Getting a report from Google Analytics on our application is important to create a Google Analytics account. Create a free account here.

Creating a property

After creating an account, the next thing we want to do is to create a property on our account. We can understand the property to be a Google analytics project. To learn how to create a property, check out this article here.

Note: When creating our property, it is important to navigate to the "Hide advanced options" section at the bottom of the page and agree to "Create a Universal Analytics property".

Google Analytics then creates two types of properties with the name we provided.

  • A Google Analytics 4 property
  • A Universal Analytics property.

We will use the Universal Analytics property.
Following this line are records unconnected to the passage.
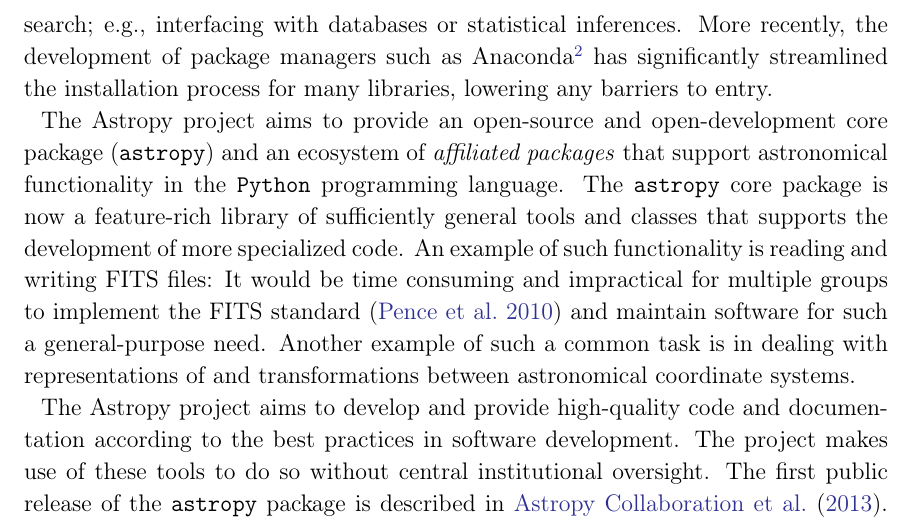
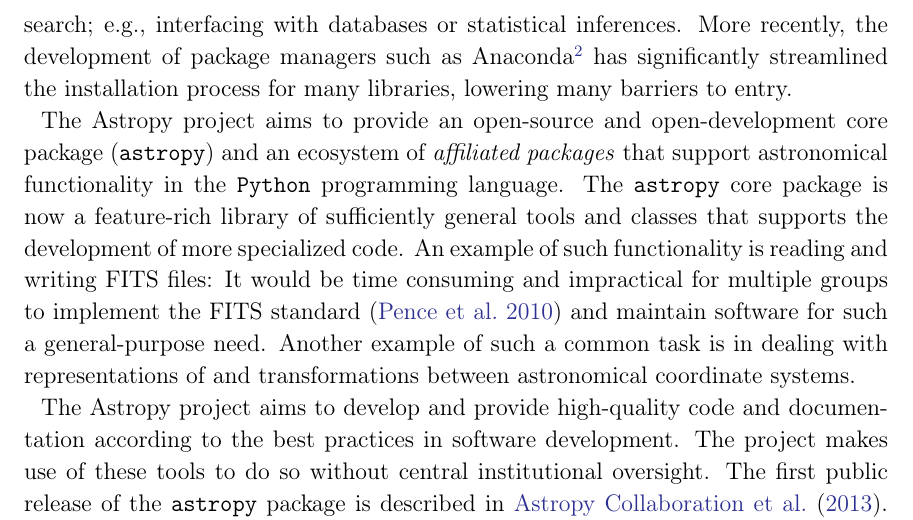
Before and after one commit to astropy/astropy-v2.0-paper, a LaTeX paper (main.tex): part of page 3 of 34, cut so that both start at the same text. Compiled offline with pdfLaTeX.

Commit message:
intro: any->many

```diff
--- a/main.tex
+++ b/main.tex
@@ -121,7 +121,7 @@
 might be performed in the course of astronomical research; e.g., interfacing with
 databases or statistical inferences. More recently, the development of package managers such as
 Anaconda\footnote{\url{https://anaconda.org/}} has significantly streamlined the installation
-process for many libraries, lowering any barriers to entry.
+process for many libraries, lowering many barriers to entry.
 
 The \astropy project aims to provide an open-source and open-development core
 package (\astropypkg) and an ecosystem of \emph{affiliated packages} that
```
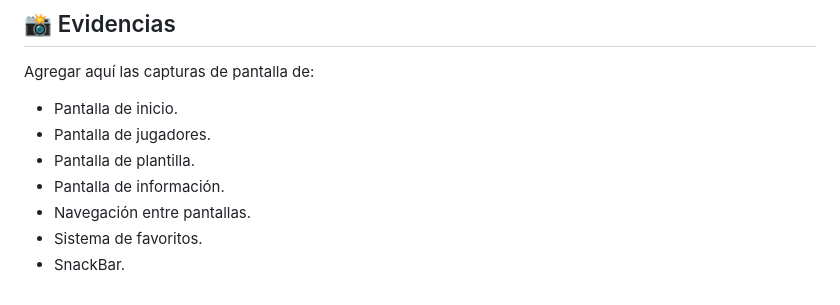
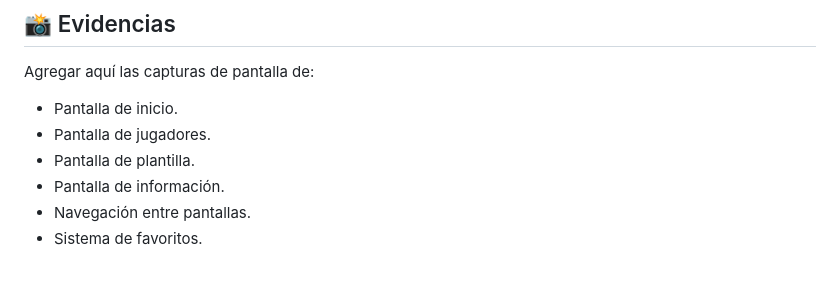
Before and after one commit to joaguirre-prog/Equipo-de-Futbol-de-Joseph-Aguirre, a Markdown page: README.md, the part around the change. Drawn GitHub-style.

Commit message:
Actualizar README del proyecto

```diff
--- a/README.md
+++ b/README.md
@@ -147,4 +147,3 @@ Agregar aquí las capturas de pantalla de:
 - Pantalla de información.
 - Navegación entre pantallas.
 - Sistema de favoritos.
-- SnackBar.
```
Go to the top of the website, click the dropdown select the property with the property name we just created and an ID with the UA prefix (this stands for Universal Analytics).

We copy this ID as we will need it in our project.

Adding the Google analytics tag in our project

In our app.html, we paste this code just above the cloudinary source scripts and input our ID from earlier

2 (function(i,s,o,g,r,a,m){i['GoogleAnalyticsObject']=r;i[r]=i[r]||function(){
3 (i[r].q=i[r].q||[]).push(arguments)},i[r].l=1*new Date();a=s.createElement(o),
4 m=s.getElementsByTagName(o)[0];a.async=1;a.src=g;m.parentNode.insertBefore(a,m)
5 })(window,document,'script','','ga');
6 // our ID goes in here
7 ga('create', 'UA-<our ID>', 'auto');
8 ga('send', 'pageview');
9 </script>

Our app.html file should look like this

1<!DOCTYPE html>
2 <html lang="en" {{ HTML_ATTRS }}>
3 <head {{ HEAD_ATTRS }}>
5 {{ HEAD }}
6 <script>
7 (function(i,s,o,g,r,a,m){i['GoogleAnalyticsObject']=r;i[r]=i[r]||function(){
8 (i[r].q=i[r].q||[]).push(arguments)},i[r].l=1*new Date();a=s.createElement(o),
9 m=s.getElementsByTagName(o)[0];a.async=1;a.src=g;m.parentNode.insertBefore(a,m)
10 })(window,document,'script','','ga');
12 ga('create', 'UA-<our ID>', 'auto');
13 ga('send', 'pageview');
14 </script>
16 <script src=""></script>
17 <script src=""></script>
19 </head>
20 <body {{ BODY_ATTRS }}>
21 {{ APP }}
22 </body>
23 </html>

With this we have successfully added google analytics in our project. To test this out, go to the Google Analytics sidebar on the left and choose "Home" to find how many users have engaged with our site and triggered those events over a specific period.

The "Real Time" Tab on the sidebar tells us how many users have used our application in the last 30 minutes.

At the bottom, we can see that the user fired off the play video event


This article discussed integrating Google analytics into our project to track how many users interact with our application, their actions, and what video player events they fired.


You may find these resources useful:

Amarachi Iheanacho

Frontend Engineer and Technical Writer